We should beware of people who imagine they are the centre of the universe, who expect others to place their trust in them alone, who claim that they alone have the answers to life’s great questions. You know the type: populists who imagine they have more competence in situations than experts whose lives and training have prepared them to address a crisis. Populists who ‘know’ more than the rest of us because they have some special insight because they’re, well, ‘special’.
If we accept that Jesus of Nazareth had – more than other people – a certain claim to special insight, based on what Christians historically believe is his both divine and human nature, one would expect him to act a bit more like a posturing populist or a politician who generally likes to throw his/her weight around. But he doesn’t.
Notice what Jesus does. Although he never tells his disciples not to believe in him, he reminds them that in a certain sense – a very real sense – he is but the representative of God, the one who sent him. He is to be followed because he is of God, fully with and in God. Both God and God’s representative.

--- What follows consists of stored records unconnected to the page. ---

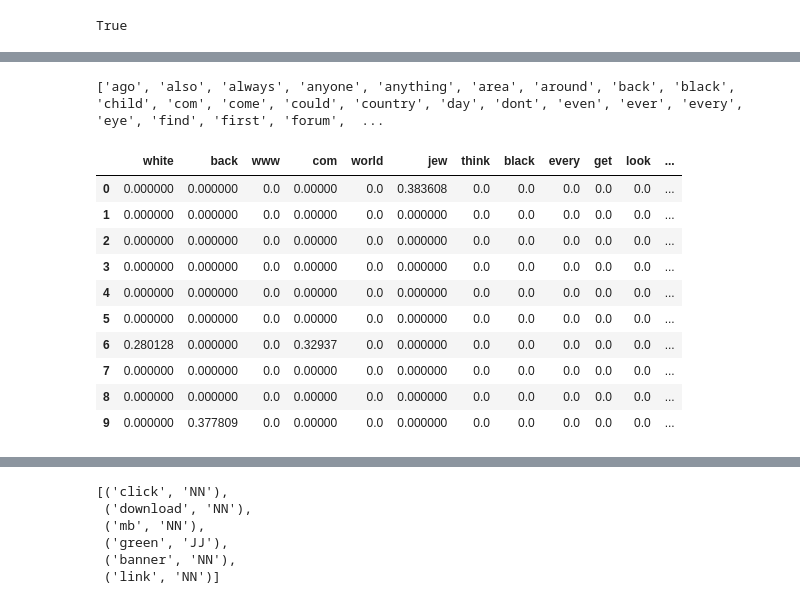
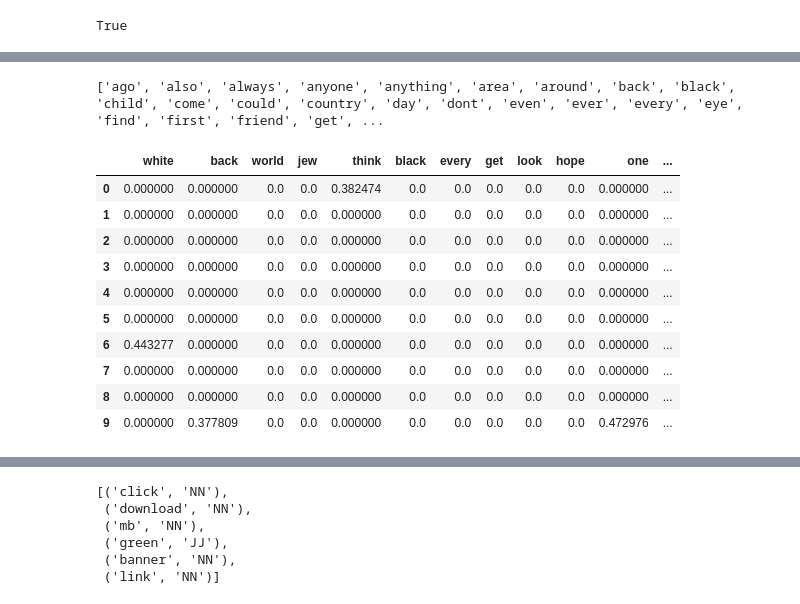
Before and after one commit to martinaviggiano/textsent_project, a Jupyter notebook: COME LO CHIAMO.ipynb, the cells around one changed output, grey strips where cells are left out. Cells and saved outputs as stored; diff of their text form; code cells hidden in the pictures.

```diff
--- a/COME LO CHIAMO.ipynb
+++ b/COME LO CHIAMO.ipynb
@@ -134,6 +140,8 @@ swords = set().union(stopwords.words('english'), additional, string.punctuation)
 data['text_clean'] = data['text'].str.lower()\
     .str.replace('(@[a-z0-9]+)\w+',' ')\
     .str.replace('(http\S+)', ' ')\
+    .str.replace('(www\S+)',' ')\
+    .str.replace(r"com$", ' ')\
     .str.replace('[0-9]+(?:st| st|nd| nd|rd| rd|th| th)', '')\
     .str.replace('([^a-z \t])',' ')\
     .str.replace(' +',' ')\
@@ -147,10 +155,6 @@ data['stemmed'] = data['text_clean'].apply(lambda x: " ".join([ps.stem(i) for i
 # Lemmatizer
 lm = nltk.WordNetLemmatizer()
 data['lemmatized'] = data['text_clean'].apply(lambda x: " ".join([lm.lemmatize(i) for i in word_tokenize(x)]))
-# %%
-# Sentiment Analysis by nltk VADER
-sia = vd.SentimentIntensityAnalyzer()
-data['sentiment_score'] = data['stemmed'].apply(lambda x: sum([sia.polarity_scores(i)['compound'] for i in word_tokenize(x)]))
 # %%
 data
 # %% [output]
@@ -195,21 +188,21 @@ tfidf_vectorizer = TfidfVectorizer(max_features=100)
 X_tfidf = tfidf_vectorizer.fit_transform(data['lemmatized'])
 print(tfidf_vectorizer.get_feature_names())
 # %% [output]
-['ago', 'also', 'always', 'anyone', 'anything', 'area', 'around', 'back', 'black', 'child', 'com', 'come', 'could', 'country', 'day', 'dont', 'even', 'ever', 'every', 'eye', 'find', 'first', 'forum',  ...
+['ago', 'also', 'always', 'anyone', 'anything', 'area', 'around', 'back', 'black', 'child', 'come', 'could', 'country', 'day', 'dont', 'even', 'ever', 'every', 'eye', 'find', 'first', 'friend', 'get', ...
 # %%
-pd.DataFrame(X_tfidf[1:11,7:25].toarray(), columns=list(tfidf_vectorizer.vocabulary_.keys())[7:25])
+pd.DataFrame(X_tfidf[1:11,7:23].toarray(), columns=list(tfidf_vectorizer.vocabulary_.keys())[7:23])
 # %% [output]
-|  | white | back | www | com | world | jew | think | black | every | get | look | ... |
-| 0 | 0.000000 | 0.000000 | 0.0 | 0.00000 | 0.0 | 0.383608 | 0.0 | 0.0 | 0.0 | 0.0 | 0.0 | ... |
-| 1 | 0.000000 | 0.000000 | 0.0 | 0.00000 | 0.0 | 0.000000 | 0.0 | 0.0 | 0.0 | 0.0 | 0.0 | ... |
-| 2 | 0.000000 | 0.000000 | 0.0 | 0.00000 | 0.0 | 0.000000 | 0.0 | 0.0 | 0.0 | 0.0 | 0.0 | ... |
-| 3 | 0.000000 | 0.000000 | 0.0 | 0.00000 | 0.0 | 0.000000 | 0.0 | 0.0 | 0.0 | 0.0 | 0.0 | ... |
-| 4 | 0.000000 | 0.000000 | 0.0 | 0.00000 | 0.0 | 0.000000 | 0.0 | 0.0 | 0.0 | 0.0 | 0.0 | ... |
-| 5 | 0.000000 | 0.000000 | 0.0 | 0.00000 | 0.0 | 0.000000 | 0.0 | 0.0 | 0.0 | 0.0 | 0.0 | ... |
-| 6 | 0.280128 | 0.000000 | 0.0 | 0.32937 | 0.0 | 0.000000 | 0.0 | 0.0 | 0.0 | 0.0 | 0.0 | ... |
-| 7 | 0.000000 | 0.000000 | 0.0 | 0.00000 | 0.0 | 0.000000 | 0.0 | 0.0 | 0.0 | 0.0 | 0.0 | ... |
-| 8 | 0.000000 | 0.000000 | 0.0 | 0.00000 | 0.0 | 0.000000 | 0.0 | 0.0 | 0.0 | 0.0 | 0.0 | ... |
-| 9 | 0.000000 | 0.377809 | 0.0 | 0.00000 | 0.0 | 0.000000 | 0.0 | 0.0 | 0.0 | 0.0 | 0.0 | ... |
+|  | white | back | world | jew | think | black | every | get | look | hope | one | ... |
+| 0 | 0.000000 | 0.000000 | 0.0 | 0.0 | 0.382474 | 0.0 | 0.0 | 0.0 | 0.0 | 0.0 | 0.000000 | ... |
+| 1 | 0.000000 | 0.000000 | 0.0 | 0.0 | 0.000000 | 0.0 | 0.0 | 0.0 | 0.0 | 0.0 | 0.000000 | ... |
+| 2 | 0.000000 | 0.000000 | 0.0 | 0.0 | 0.000000 | 0.0 | 0.0 | 0.0 | 0.0 | 0.0 | 0.000000 | ... |
+| 3 | 0.000000 | 0.000000 | 0.0 | 0.0 | 0.000000 | 0.0 | 0.0 | 0.0 | 0.0 | 0.0 | 0.000000 | ... |
+| 4 | 0.000000 | 0.000000 | 0.0 | 0.0 | 0.000000 | 0.0 | 0.0 | 0.0 | 0.0 | 0.0 | 0.000000 | ... |
+| 5 | 0.000000 | 0.000000 | 0.0 | 0.0 | 0.000000 | 0.0 | 0.0 | 0.0 | 0.0 | 0.0 | 0.000000 | ... |
+| 6 | 0.443277 | 0.000000 | 0.0 | 0.0 | 0.000000 | 0.0 | 0.0 | 0.0 | 0.0 | 0.0 | 0.000000 | ... |
+| 7 | 0.000000 | 0.000000 | 0.0 | 0.0 | 0.000000 | 0.0 | 0.0 | 0.0 | 0.0 | 0.0 | 0.000000 | ... |
+| 8 | 0.000000 | 0.000000 | 0.0 | 0.0 | 0.000000 | 0.0 | 0.0 | 0.0 | 0.0 | 0.0 | 0.000000 | ... |
+| 9 | 0.000000 | 0.377809 | 0.0 | 0.0 | 0.000000 | 0.0 | 0.0 | 0.0 | 0.0 | 0.0 | 0.472976 | ... |
 # %%
 # https://medium.com/@cristhianboujon/how-to-list-the-most-common-words-from-text-corpus-using-scikit-learn-dad4d0cab41d
 def get_top_n_words(corpus, n=None):
```
Also changed, not shown: parts of 84 cells of this notebook.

At which point our language starts to break up. Although Jesus is God’s representative, he is not just a prophet for Christians. And he is not just God pretending to be human. It’s complicated.
So it should be. Life is complicated. Beware of people who say it is not.